"The bottom line is that the Fed is saying it will be there, no matter what," the portfolio manager added. "That's a huge cushion for the market. It's bullish in the sense that the Fed appears to be saying it will unwind the stimulus as strategically as possible. The protection is there for the market, and it's very bullish for stocks."
Jim Rickards, senior managing partner at Tangent Capital, had a similar takeaway when he spoke with Yahoo Finance's Daily Ticker last week:
"We didn't get a pure tapering, we got two messages: one is they're going to begin tapering in modest amounts and the other was that they've made it very clear that they're not going to raise interest rates for a very long time," Rickards said. "What the Fed is saying is 'Don't worry we've got your back, you can borrow money for as long as you want,' and that's what the stock market wanted."
"This is a great environment for stocks with very low interest rates, and the Fed is signalling that rates will remain low for the foreseeable future," Arold said. "We also have relatively low growth so inflation shouldn't be a concern. Stocks usually do well in low-rate and low-growth environments."
So the U.S. stock market has taken the Fed tapering announcement in stride so far, an encouraging sign for the bulls after a big rally in 2013 without a major correction. Yet investors may be getting too complacent, and volatility could pick up in early 2014 as Washington braces for another fight over the debt ceiling.
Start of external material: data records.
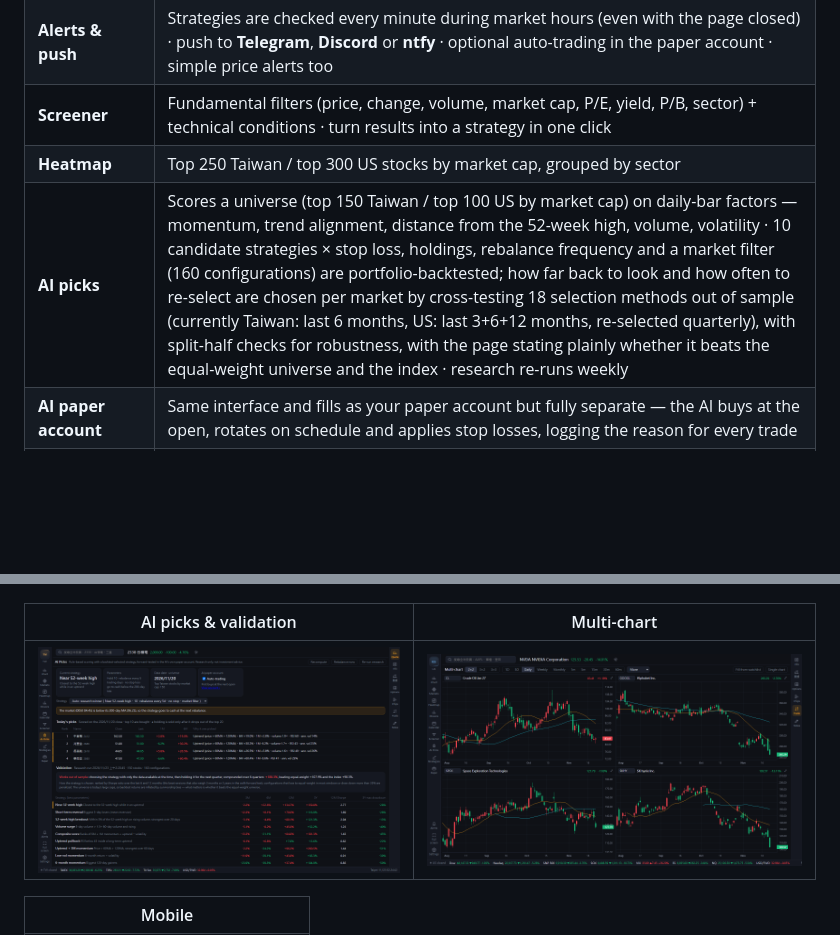
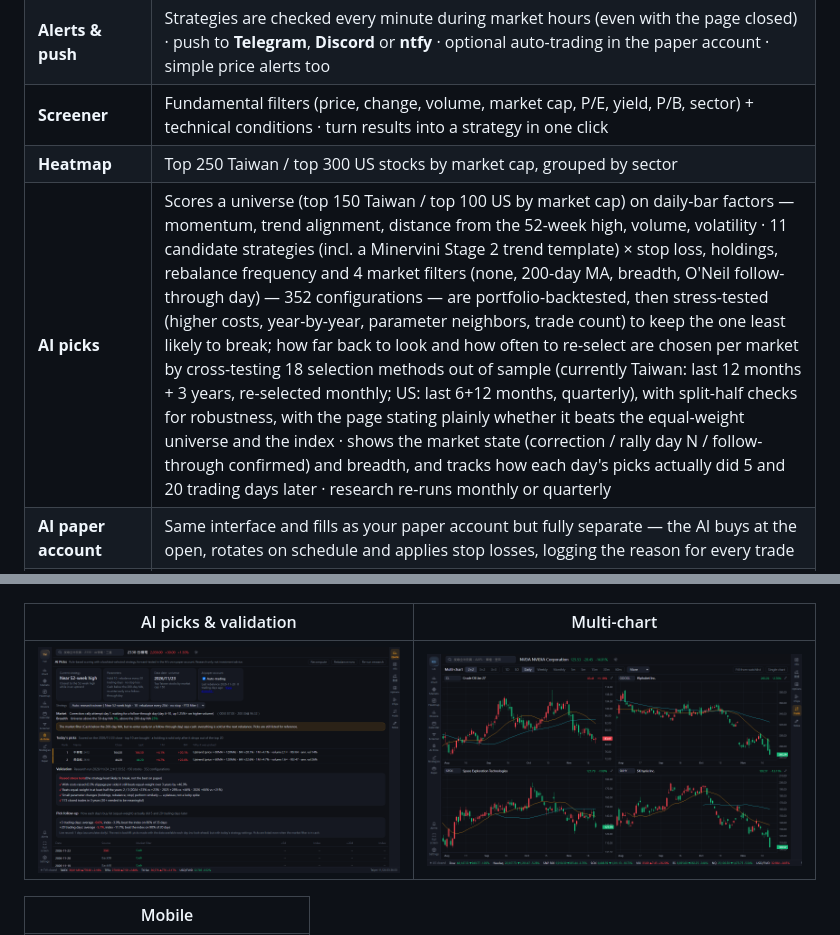
Before and after one commit to mintguesss/NightMarket, a Markdown page: README.md, 2 parts joined by grey strips. GitHub-like rendering; pictures changed too: docs/screenshots/ai-en.png; blank space fills up the shorter version.

```diff
--- a/README.md
+++ b/README.md
@@ -35,7 +35,7 @@ python server.py        # then open http://localhost:8765
 | **Alerts & push** | Strategies are checked every minute during market hours (even with the page closed) · push to **Telegram**, **Discord** or **ntfy** · optional auto-trading in the paper account · simple price alerts too |
 | **Screener** | Fundamental filters (price, change, volume, market cap, P/E, yield, P/B, sector) + technical conditions · turn results into a strategy in one click |
 | **Heatmap** | Top 250 Taiwan / top 300 US stocks by market cap, grouped by sector |
-| **AI picks** | Scores a universe (top 150 Taiwan / top 100 US by market cap) on daily-bar factors — momentum, trend alignment, distance from the 52-week high, volume, volatility · 10 candidate strategies × stop loss, holdings, rebalance frequency and a market filter (160 configurations) are portfolio-backtested; how far back to look and how often to re-select are chosen per market by cross-testing 18 selection methods out of sample (currently Taiwan: last 6 months, US: last 3+6+12 months, re-selected quarterly), with split-half checks for robustness, with the page stating plainly whether it beats the equal-weight universe and the index · research re-runs weekly |
+| **AI picks** | Scores a universe (top 150 Taiwan / top 100 US by market cap) on daily-bar factors — momentum, trend alignment, distance from the 52-week high, volume, volatility · 11 candidate strategies (incl. a Minervini Stage 2 trend template) × stop loss, holdings, rebalance frequency and 4 market filters (none, 200-day MA, breadth, O'Neil follow-through day) — 352 configurations — are portfolio-backtested, then stress-tested (higher costs, year-by-year, parameter neighbors, trade count) to keep the one least likely to break; how far back to look and how often to re-select are chosen per market by cross-testing 18 selection methods out of sample (currently Taiwan: last 12 months + 3 years, re-selected monthly; US: last 6+12 months, quarterly), with split-half checks for robustness, with the page stating plainly whether it beats the equal-weight universe and the index · shows the market state (correction / rally day N / follow-through confirmed) and breadth, and tracks how each day's picks actually did 5 and 20 trading days later · research re-runs monthly or quarterly |
 | **AI paper account** | Same interface and fills as your paper account but fully separate — the AI buys at the open, rotates on schedule and applies stop losses, logging the reason for every trade |
 | **Multi-chart** | 2×2, 3×2 or 3×3 grid with every chart period · live updates only touch the last bar, so your zoom stays put · two-column layout on phones |
 | **Global stocks** | Search and watch stocks from Japan, Korea, Hong Kong, China, Europe, India, Australia and more alongside your Taiwan/US lists — charts, key data and Chinese names for 70+ majors |
```
Also changed, not shown: README.zh-TW.md (+1 -1 lines), docs/screenshots/ai-zh.png, 9 other files.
Disclaimer: The information in this material is not intended to be personalized financial advice and should not be solely relied on for making financial decisions. All investments involve risk and various investment strategies will not always be profitable. Past performance does not guarantee future results.
The post Why stocks are still rallying after the Fed taper appeared first on Smarter Investing
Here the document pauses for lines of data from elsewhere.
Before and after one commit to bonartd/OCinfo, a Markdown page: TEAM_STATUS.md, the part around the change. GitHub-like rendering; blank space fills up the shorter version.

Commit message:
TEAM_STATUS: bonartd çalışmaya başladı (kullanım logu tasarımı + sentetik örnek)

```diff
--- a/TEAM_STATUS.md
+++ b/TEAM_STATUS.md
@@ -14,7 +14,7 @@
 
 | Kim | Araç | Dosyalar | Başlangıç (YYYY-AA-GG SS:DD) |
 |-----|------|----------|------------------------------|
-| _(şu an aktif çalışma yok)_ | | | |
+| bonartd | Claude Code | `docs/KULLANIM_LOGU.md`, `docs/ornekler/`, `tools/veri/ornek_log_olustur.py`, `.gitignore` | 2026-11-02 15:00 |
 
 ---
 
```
Covestor Ltd. is a registered investment advisor. Covestor licenses investment strategies from its Model Managers to establish investment models. The commentary here is provided as general and impersonal information and should not be construed as recommendations or advice. Information from Model Managers and third-party sources deemed to be reliable but not guaranteed. Past performance is no guarantee of future results. Transaction histories for Covestor models available upon request. Additional important disclosures available at http://site.covestor.com/help/disclosures. For information about Covestor and its services, go to http://covestor.com or contact Covestor Client Services at (866) 825-3005, x703.